  • Beans (snap)

    Profile: B.C. snap beans are mainly grown in the Lower Mainland, but there is some production in the Okanagan Valley and on Vancouver Island. About: Snap beans can be green, yellow or purple and round or flat. Some beans grow on low bushes while other varieties, like pole bean plants, grow quite tall with support…

  • Arugula  

    Profile: Arugula is an edible, annual plant used as a leaf vegetable. Arugula is know for its fresh, tarte, bitter, and peppery flavour. About: Arugula is a nutrient-dense food that is high in fiber and phytochemicals. It’s a member of the Brassica family with Brussels sprouts, kale, cauliflower, and broccoli. Try arugula in salads, or…

  • Ginseng 

    “Historical and nutritional”   Asian ginseng has been part of traditional Chinese medicine for over 3,000 years. Commercial ginseng production in B.C. began in 1982 in the Bontanie Valley.

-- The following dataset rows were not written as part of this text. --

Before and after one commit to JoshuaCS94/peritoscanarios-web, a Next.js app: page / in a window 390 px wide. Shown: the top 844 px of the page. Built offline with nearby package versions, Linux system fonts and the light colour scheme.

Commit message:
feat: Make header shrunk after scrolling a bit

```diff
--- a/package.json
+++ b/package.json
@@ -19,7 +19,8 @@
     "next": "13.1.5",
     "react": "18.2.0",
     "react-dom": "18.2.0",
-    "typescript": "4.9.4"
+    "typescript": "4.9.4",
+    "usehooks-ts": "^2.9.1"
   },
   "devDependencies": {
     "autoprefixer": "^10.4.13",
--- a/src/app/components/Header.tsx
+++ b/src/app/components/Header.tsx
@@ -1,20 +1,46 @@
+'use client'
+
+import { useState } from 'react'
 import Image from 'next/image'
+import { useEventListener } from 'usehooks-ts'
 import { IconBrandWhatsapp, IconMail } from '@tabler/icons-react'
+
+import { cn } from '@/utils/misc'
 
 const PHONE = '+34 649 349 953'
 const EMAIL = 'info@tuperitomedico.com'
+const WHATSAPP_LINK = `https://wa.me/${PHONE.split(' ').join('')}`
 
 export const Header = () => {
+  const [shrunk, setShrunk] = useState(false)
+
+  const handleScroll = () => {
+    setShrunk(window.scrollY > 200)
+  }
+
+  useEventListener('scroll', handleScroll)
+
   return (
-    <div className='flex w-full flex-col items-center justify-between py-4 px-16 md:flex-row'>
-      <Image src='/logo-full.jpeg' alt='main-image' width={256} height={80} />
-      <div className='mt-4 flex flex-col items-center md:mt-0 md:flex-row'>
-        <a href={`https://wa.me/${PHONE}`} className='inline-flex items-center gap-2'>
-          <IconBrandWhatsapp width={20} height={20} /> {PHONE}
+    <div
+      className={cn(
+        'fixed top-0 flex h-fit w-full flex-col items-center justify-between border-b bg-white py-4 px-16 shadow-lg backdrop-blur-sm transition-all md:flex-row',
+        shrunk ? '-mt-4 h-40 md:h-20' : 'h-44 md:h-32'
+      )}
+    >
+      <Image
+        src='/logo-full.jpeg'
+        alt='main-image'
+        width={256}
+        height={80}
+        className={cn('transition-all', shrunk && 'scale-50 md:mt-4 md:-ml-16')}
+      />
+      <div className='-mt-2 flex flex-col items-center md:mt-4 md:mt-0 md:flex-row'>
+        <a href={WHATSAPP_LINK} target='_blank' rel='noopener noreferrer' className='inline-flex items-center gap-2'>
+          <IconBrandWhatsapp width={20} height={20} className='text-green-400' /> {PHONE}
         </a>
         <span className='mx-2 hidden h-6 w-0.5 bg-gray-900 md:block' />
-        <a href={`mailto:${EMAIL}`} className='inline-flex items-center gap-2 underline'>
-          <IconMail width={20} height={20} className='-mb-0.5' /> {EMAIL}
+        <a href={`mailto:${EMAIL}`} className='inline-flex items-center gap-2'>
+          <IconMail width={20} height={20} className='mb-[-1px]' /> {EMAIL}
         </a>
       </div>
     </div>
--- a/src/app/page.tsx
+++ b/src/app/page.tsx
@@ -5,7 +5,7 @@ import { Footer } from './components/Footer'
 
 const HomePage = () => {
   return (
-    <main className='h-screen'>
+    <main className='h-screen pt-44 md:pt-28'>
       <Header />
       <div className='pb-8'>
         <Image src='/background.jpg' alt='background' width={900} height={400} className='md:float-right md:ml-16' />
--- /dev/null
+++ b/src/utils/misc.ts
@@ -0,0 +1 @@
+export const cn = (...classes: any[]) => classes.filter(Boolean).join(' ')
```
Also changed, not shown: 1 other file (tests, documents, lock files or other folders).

About Western herbalists applied the term “adaptogen” to ginseng, as it assists the consumer in adapting to the stresses present in their environment. Did you know?

  • Bell Peppers 

    Versatile and fresh!   Bell peppers are botanically classified as fruits. Different colour varieties have sweeter tastes than others.  About Bell peppers are a great addition to salads, cooked dishes, pizza, stir-fries, and even eaten raw with your favourite dip! Most Common Varieties Did you know?

  • Kale 

    “Super and delicious!”  Kale is a cold crop vegetable and tends to prefer cool weather and can even withstand light frost About Kale is a super food meaning it is filled with nutrients and is beneficial for one’s health. Kale is a good source of fibre, vitamins, minerals, and potassium. Most Common Varieties Did you…

  • Cucumbers 

    “Cool-cumber!”  B.C. produces 83 acres of Long English Cucumbers each year.   About B.C. farmers grow slicing and pickling cucumbers in the summer, but mini cucumbers and English cucumbers are grown year-round in a greenhouse.    Most Common Varieties Did you know?

  • Swiss Chard 

    Profile Swiss chard is a member of the beet family and is grown commercially in the Lower Mainland and on Vancouver Island. About Swiss chard is a nutritiously packed vegetable containing various vitamins, minerals, iron, and fibre. Most Common Varieties Did you know?